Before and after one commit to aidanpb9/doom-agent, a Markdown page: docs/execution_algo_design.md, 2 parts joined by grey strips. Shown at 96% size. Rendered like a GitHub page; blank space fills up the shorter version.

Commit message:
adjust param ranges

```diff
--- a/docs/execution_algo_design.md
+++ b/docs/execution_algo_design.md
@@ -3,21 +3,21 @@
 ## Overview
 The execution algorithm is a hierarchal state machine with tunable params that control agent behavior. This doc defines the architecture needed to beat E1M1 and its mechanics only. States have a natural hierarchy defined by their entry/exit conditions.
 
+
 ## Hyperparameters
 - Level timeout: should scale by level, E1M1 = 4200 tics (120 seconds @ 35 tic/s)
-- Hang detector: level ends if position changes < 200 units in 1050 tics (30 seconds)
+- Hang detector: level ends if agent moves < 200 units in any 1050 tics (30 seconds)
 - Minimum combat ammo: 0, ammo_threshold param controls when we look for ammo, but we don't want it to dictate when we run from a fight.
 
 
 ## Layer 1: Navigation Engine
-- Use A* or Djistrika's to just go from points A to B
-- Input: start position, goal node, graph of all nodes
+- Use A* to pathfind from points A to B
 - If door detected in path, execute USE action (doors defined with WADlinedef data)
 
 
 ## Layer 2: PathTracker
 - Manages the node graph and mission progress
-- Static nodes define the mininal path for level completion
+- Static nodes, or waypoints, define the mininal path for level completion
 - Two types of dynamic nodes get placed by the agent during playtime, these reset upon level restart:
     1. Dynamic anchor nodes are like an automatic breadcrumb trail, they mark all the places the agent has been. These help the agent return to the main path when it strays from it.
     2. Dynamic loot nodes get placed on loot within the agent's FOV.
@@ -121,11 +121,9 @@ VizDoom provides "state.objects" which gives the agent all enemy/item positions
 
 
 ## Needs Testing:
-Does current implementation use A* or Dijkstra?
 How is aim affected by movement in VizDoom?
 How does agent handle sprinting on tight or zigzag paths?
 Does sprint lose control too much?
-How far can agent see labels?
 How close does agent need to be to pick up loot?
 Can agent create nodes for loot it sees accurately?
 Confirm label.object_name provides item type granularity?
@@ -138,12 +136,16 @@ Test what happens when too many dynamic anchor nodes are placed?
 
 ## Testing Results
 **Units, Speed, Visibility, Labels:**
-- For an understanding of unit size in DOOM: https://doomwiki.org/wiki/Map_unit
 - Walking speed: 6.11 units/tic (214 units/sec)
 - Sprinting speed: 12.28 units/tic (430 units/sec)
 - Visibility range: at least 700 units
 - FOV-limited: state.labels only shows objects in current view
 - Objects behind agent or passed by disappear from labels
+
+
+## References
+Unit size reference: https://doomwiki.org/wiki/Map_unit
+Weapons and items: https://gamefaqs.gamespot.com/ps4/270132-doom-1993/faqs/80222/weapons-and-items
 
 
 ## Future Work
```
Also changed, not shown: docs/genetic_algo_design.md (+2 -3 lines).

■ ■ ■ ■ ■ ■ ■

__Task prompt__
Scan the records for lines that hold "nodes", and reproduce each one you find.

__Task solution__
-- Input: start position, goal node, graph of all nodes
-- Static nodes define the mininal path for level completion
+- Static nodes, or waypoints, define the mininal path for level completion
 - Two types of dynamic nodes get placed by the agent during playtime, these reset upon level restart:
     1. Dynamic anchor nodes are like an automatic breadcrumb trail, they mark all the places the agent has been. These help the agent return to the main path when it strays from it.
     2. Dynamic loot nodes get placed on loot within the agent's FOV.
 Can agent create nodes for loot it sees accurately?
@@ -138,12 +136,16 @@ Test what happens when too many dynamic anchor nodes are placed?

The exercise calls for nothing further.